Dataset records
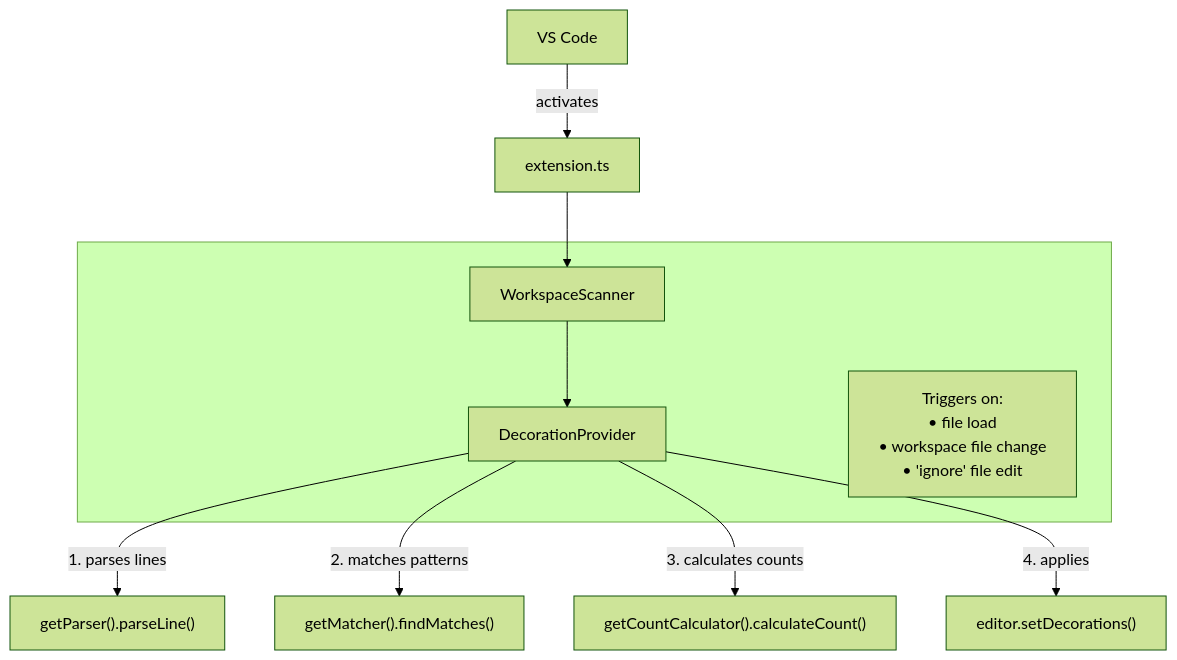
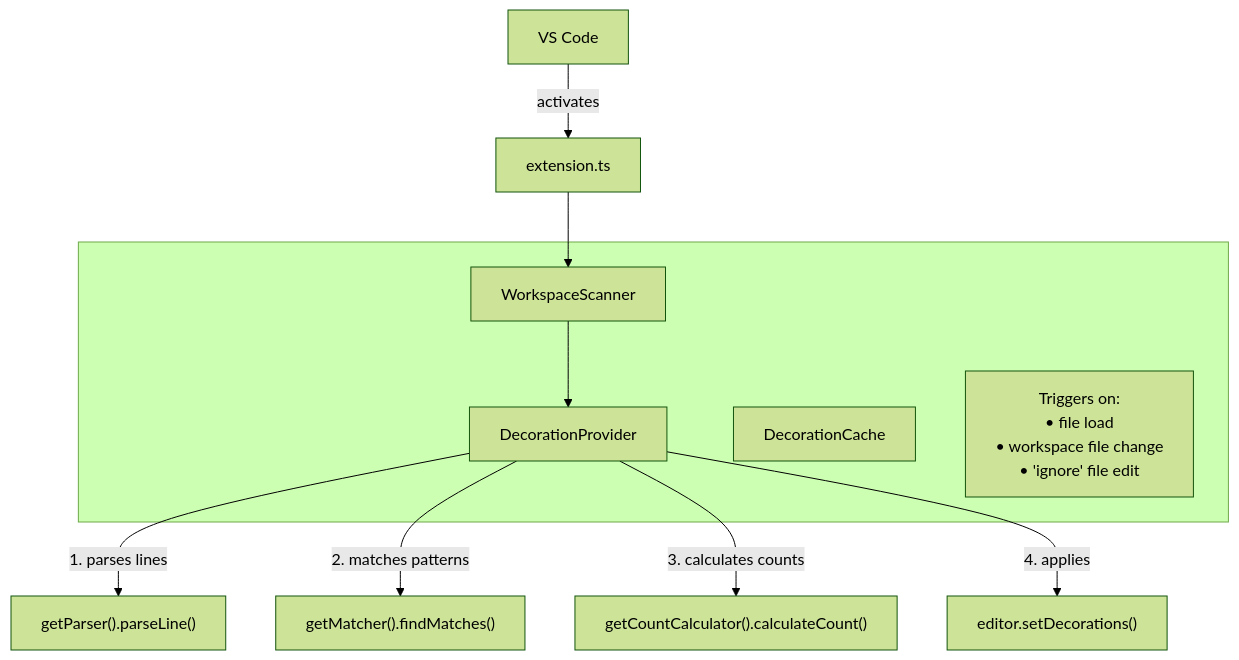
Before and after one commit to jasonftl/ignore_lens: the diagram in docs/flow.md, drawn with Mermaid (forest theme). The commit also changed other lines of this file, not shown here.

First line of the commit message:
Update flow.md documentation

````diff
--- a/docs/flow.md
+++ b/docs/flow.md
@@ -5,16 +5,17 @@
 ```mermaid
 flowchart TD
     A[VS Code] -->|activates| B[extension.ts]
     B --> C
 
     subgraph " "
         C[WorkspaceScanner] --> D[DecorationProvider]
+        K[DecorationCache]
         N["Triggers on:<br>• file load<br>• workspace file change<br>• 'ignore' file edit"]
     end
 
 
     D -->|1. parses lines| E["getParser().parseLine()"]
     D -->|2. matches patterns| F["getMatcher().findMatches()"]
     D -->|3. calculates counts| H["getCountCalculator().calculateCount()"]
     D -->|4. applies| G["editor.setDecorations()"]
 ```
````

- **PROBLEM TO SOLVE**: Within the entries above, find each line where "lines" appears; copy every one.

- **OUTPUT OF THE TASK**:
Before and after one commit to jasonftl/ignore_lens: the diagram in docs/flow.md, drawn with Mermaid (forest theme). The commit also changed other lines of this file, not shown here.
     D -->|1. parses lines| E["getParser().parseLine()"]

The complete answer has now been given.